Health Care: Real Problems, Fake Solutions
Brian Morton's "Poor Health" (Political Animal, Sept. 23) combines excellent sympathies with a mistaken analysis of the forces at work in the current health-care reform debacle. True, as Morton observes, the voice of poor people usually has little impact on our politics. Indeed, I'd go so far as to say that the unvarnished truth is that half the people, 150 million of us, have been disinvited from the party that is supposed to be American society.
The situation with regard to health care is not so straightforward, however. The recent census reported nearly 40 million officially poor people and nearly 47 million people without health insurance. But these two groups do not include the same people. There is some overlap, but Medicare and Medicaid, programs whose effects Morton does not consider, have taken some of the edge off poverty by taking much of the burden of health insurance off poor people, whatever the shortcomings of these programs.
We should thank the social movements of the 1960s, especially the civil rights movement, for making the kick that helped bring Medicare and Medicaid into being. This was a time when poor people--along with working-class and middle-class allies--made their voices heard and had an impact.
So we can see that many of those 47 million uninsured people--and let's not forget the scourge of underinsurance and insurance company practices like rescission and denial of claims--come from further up the social class ladder, mainly from households in the $30-80,000 income range.
And it is these people--along with young people--who are the targets of two of the most hateful proposals being floated in the health-care reform debate: the individual mandate to buy insurance or be fined, and a tax on employment-derived health insurance benefits. These proposals would shift costs onto middle-income people--while the insurance industry and pharmaceutical companies continue to get a cushy deal. Although these proposals were opposed by Obama during the presidential campaign, they both appear to have a good chance of being snuck into our lives under the banner of "reform." Remember "welfare reform"?

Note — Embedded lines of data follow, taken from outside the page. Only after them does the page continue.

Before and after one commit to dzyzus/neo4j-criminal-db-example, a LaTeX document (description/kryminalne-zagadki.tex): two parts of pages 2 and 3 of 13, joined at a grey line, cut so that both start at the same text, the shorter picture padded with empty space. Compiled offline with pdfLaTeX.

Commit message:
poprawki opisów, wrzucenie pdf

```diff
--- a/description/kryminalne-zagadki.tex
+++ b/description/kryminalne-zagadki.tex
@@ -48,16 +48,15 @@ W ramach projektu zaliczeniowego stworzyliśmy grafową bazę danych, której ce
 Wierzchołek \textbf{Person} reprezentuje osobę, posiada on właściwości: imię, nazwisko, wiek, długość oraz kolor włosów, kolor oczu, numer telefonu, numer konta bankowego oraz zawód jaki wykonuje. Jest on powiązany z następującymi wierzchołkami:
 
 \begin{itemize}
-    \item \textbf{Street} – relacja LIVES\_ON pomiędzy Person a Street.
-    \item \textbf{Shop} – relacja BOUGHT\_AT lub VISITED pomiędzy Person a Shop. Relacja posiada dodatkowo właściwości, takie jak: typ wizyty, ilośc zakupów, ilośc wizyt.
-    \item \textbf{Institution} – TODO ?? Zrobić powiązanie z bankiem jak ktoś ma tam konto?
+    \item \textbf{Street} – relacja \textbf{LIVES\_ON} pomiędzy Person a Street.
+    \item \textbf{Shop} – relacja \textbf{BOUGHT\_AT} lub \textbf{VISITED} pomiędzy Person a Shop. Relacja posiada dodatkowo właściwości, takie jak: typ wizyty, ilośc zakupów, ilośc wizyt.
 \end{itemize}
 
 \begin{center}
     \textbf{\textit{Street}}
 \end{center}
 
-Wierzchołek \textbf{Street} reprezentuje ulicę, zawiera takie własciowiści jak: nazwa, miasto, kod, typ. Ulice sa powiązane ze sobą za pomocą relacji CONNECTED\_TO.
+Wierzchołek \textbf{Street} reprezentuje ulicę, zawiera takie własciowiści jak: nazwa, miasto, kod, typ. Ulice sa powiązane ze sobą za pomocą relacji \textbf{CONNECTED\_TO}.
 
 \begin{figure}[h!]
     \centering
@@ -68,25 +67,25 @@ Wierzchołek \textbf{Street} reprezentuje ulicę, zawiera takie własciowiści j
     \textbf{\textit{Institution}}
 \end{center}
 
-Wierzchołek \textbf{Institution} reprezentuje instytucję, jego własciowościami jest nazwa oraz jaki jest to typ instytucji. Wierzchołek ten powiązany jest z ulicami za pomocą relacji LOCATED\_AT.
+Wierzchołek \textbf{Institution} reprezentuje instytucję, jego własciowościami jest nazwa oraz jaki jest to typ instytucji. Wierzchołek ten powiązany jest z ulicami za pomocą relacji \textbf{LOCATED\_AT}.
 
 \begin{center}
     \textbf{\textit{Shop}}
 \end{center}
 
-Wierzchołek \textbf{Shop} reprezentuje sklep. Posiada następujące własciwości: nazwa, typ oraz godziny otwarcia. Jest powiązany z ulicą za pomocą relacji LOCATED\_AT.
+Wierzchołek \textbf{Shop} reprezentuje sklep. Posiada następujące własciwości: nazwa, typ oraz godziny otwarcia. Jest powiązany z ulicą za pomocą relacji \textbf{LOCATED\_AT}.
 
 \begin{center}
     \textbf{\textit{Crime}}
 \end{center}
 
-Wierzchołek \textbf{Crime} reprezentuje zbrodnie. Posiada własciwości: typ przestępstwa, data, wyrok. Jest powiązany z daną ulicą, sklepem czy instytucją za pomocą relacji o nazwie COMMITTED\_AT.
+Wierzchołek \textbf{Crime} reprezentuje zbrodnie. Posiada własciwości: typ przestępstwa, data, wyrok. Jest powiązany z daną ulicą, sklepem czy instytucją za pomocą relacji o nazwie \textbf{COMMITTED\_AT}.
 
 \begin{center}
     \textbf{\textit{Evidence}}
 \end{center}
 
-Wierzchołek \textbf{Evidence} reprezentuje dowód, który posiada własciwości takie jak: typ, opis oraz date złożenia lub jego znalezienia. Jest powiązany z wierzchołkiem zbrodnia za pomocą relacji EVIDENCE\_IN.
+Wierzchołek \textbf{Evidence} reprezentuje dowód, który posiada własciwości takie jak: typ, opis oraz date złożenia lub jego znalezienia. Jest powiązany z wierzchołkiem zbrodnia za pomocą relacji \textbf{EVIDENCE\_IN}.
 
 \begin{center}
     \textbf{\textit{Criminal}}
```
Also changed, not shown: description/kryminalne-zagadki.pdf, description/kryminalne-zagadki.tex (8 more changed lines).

Until we eliminate the private insurance industry from the basic health-insurance market and set up a public single-payer health insurance system (enhanced "Medicare for all"), we'll continue to be presented with fake solutions that fail to cover everyone for all medically necessary services, that fail to control costs while attempting to shift costs unfairly, and that try to play different classes and social groups off against each other--this in the service of keeping the private health-insurance parasites in business. "Everybody in/nobody out"--this is the essential first step in addressing the enormous problems in our health-care system.
Arts Editor Bret McCabe notes: Approximately one week following the publication of "Last Word," the April 29 feature story about Nathan "Bodie" Barksdale and Kenny Jackson's docudrama project, The Baltimore Chronicles: Legends of the Unwired, former Sun reporter/The Wire creator David Simon contacted City Paper to contest one aspect of the story. In the first paragraph, Barksdale is introduced as "Nathan Avon 'Bodie' Barksdale"--how he and his mother refer to him in the Unwired footage.
Simon consulted his own reporting files on Barksdale, and discovered that in all his police documents, arrest records, and court papers Barksdale is referred to only as "Nathan Barksdale"; in some cases the documents even include the abbreviation "NMN"--"no middle name."
He's correct: In none of the court and legal documents City Paper used in the fact-checking of this article does "Avon" appear as Barksdale's middle name. Furthermore, as the assigning story editor, I never challenged the name that Barksdale used in Unwired.
The inconsistency matters: Since the publication of the City Paper story, Barksdale appeared on the cover of a summer issue of Don Diva magazine (issue 38) as "Nathan Avon Barksdale," Unwired was named "Best Docudrama" at the New York International Independent Film and Video Festival program in Los Angles in July, and it was picked up for a March 2010 DVD release re-titled The Avon Barksdale Story%u2013Legends of the Unwired.
City Paper got back in touch with Barksdale through his lawyer to request verification of his middle name, documentation which we have permitted them more than ample time to produce and which has yet to materialize.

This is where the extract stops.